INPUT FOR THIS TASK Start Marker

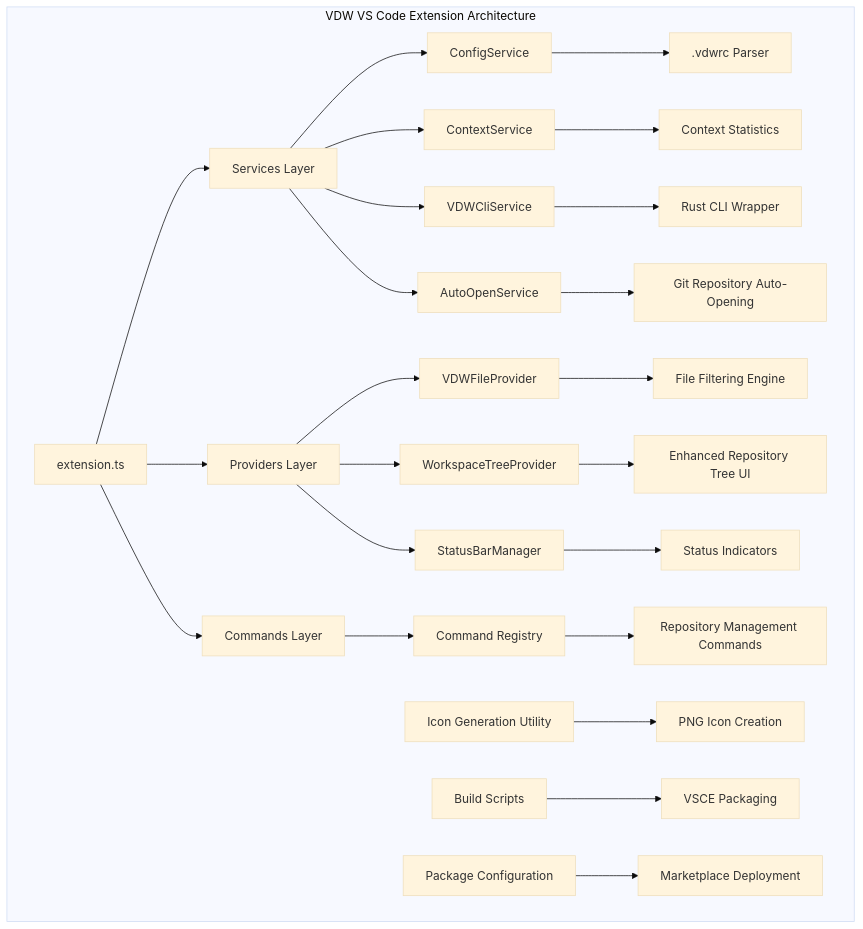
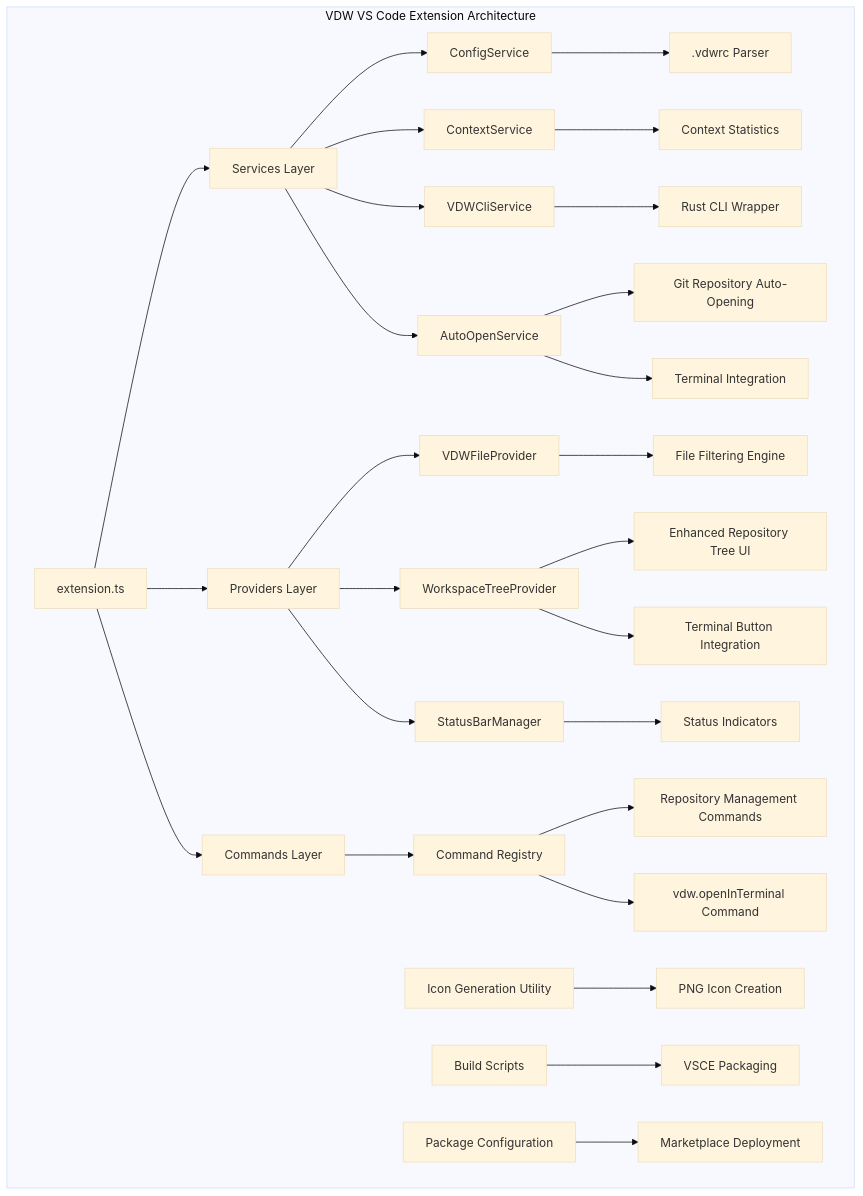
One commit to HWH-2019/vdw changed the first of 6 diagrams in .qoder/repowiki/en/content/Core Features Documentation/VS Code Plugin Bridge & IDE Integration.md. Above: the diagram before and after it, drawn with Mermaid (base theme). The commit also changed other lines of this file and 13 other files, not shown here.

````diff
--- a/.qoder/repowiki/en/content/Core Features Documentation/VS Code Plugin Bridge & IDE Integration.md
+++ b/.qoder/repowiki/en/content/Core Features Documentation/VS Code Plugin Bridge & IDE Integration.md
@@ -62,27 +62,30 @@
 ```mermaid
 graph TB
 subgraph "VDW VS Code Extension Architecture"
 A[extension.ts] --> B[Services Layer]
 A --> C[Providers Layer]
 A --> D[Commands Layer]
 B --> E[ConfigService]
 B --> F[ContextService]
 B --> G[VDWCliService]
 B --> H[AutoOpenService]
 C --> I[VDWFileProvider]
 C --> J[WorkspaceTreeProvider]
 C --> K[StatusBarManager]
 D --> L[Command Registry]
 E --> M[.vdwrc Parser]
 F --> N[Context Statistics]
 G --> O[Rust CLI Wrapper]
 H --> P[Git Repository Auto-Opening]
-I --> Q[File Filtering Engine]
-J --> R[Enhanced Repository Tree UI]
-K --> S[Status Indicators]
-L --> T[Repository Management Commands]
-U[Icon Generation Utility] --> V[PNG Icon Creation]
-W[Build Scripts] --> X[VSCE Packaging]
-Y[Package Configuration] --> Z[Marketplace Deployment]
+H --> Q[Terminal Integration]
+I --> R[File Filtering Engine]
+J --> S[Enhanced Repository Tree UI]
+J --> T[Terminal Button Integration]
+K --> U[Status Indicators]
+L --> V[Repository Management Commands]
+L --> W[vdw.openInTerminal Command]
+X[Icon Generation Utility] --> Y[PNG Icon Creation]
+Z[Build Scripts] --> AA[VSCE Packaging]
+AB[Package Configuration] --> AC[Marketplace Deployment]
 end
 ```
````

INPUT FOR THIS TASK End Marker

#### TASK GOAL:
All of the data above needs to be retyped exactly, with the pictures removed.

#### OUTPUT BELOW:
One commit to HWH-2019/vdw changed the first of 6 diagrams in .qoder/repowiki/en/content/Core Features Documentation/VS Code Plugin Bridge & IDE Integration.md. Above: the diagram before and after it, drawn with Mermaid (base theme). The commit also changed other lines of this file and 13 other files, not shown here.

````diff
--- a/.qoder/repowiki/en/content/Core Features Documentation/VS Code Plugin Bridge & IDE Integration.md
+++ b/.qoder/repowiki/en/content/Core Features Documentation/VS Code Plugin Bridge & IDE Integration.md
@@ -62,27 +62,30 @@
 ```mermaid
 graph TB
 subgraph "VDW VS Code Extension Architecture"
 A[extension.ts] --> B[Services Layer]
 A --> C[Providers Layer]
 A --> D[Commands Layer]
 B --> E[ConfigService]
 B --> F[ContextService]
 B --> G[VDWCliService]
 B --> H[AutoOpenService]
 C --> I[VDWFileProvider]
 C --> J[WorkspaceTreeProvider]
 C --> K[StatusBarManager]
 D --> L[Command Registry]
 E --> M[.vdwrc Parser]
 F --> N[Context Statistics]
 G --> O[Rust CLI Wrapper]
 H --> P[Git Repository Auto-Opening]
-I --> Q[File Filtering Engine]
-J --> R[Enhanced Repository Tree UI]
-K --> S[Status Indicators]
-L --> T[Repository Management Commands]
-U[Icon Generation Utility] --> V[PNG Icon Creation]
-W[Build Scripts] --> X[VSCE Packaging]
-Y[Package Configuration] --> Z[Marketplace Deployment]
+H --> Q[Terminal Integration]
+I --> R[File Filtering Engine]
+J --> S[Enhanced Repository Tree UI]
+J --> T[Terminal Button Integration]
+K --> U[Status Indicators]
+L --> V[Repository Management Commands]
+L --> W[vdw.openInTerminal Command]
+X[Icon Generation Utility] --> Y[PNG Icon Creation]
+Z[Build Scripts] --> AA[VSCE Packaging]
+AB[Package Configuration] --> AC[Marketplace Deployment]
 end
 ```
````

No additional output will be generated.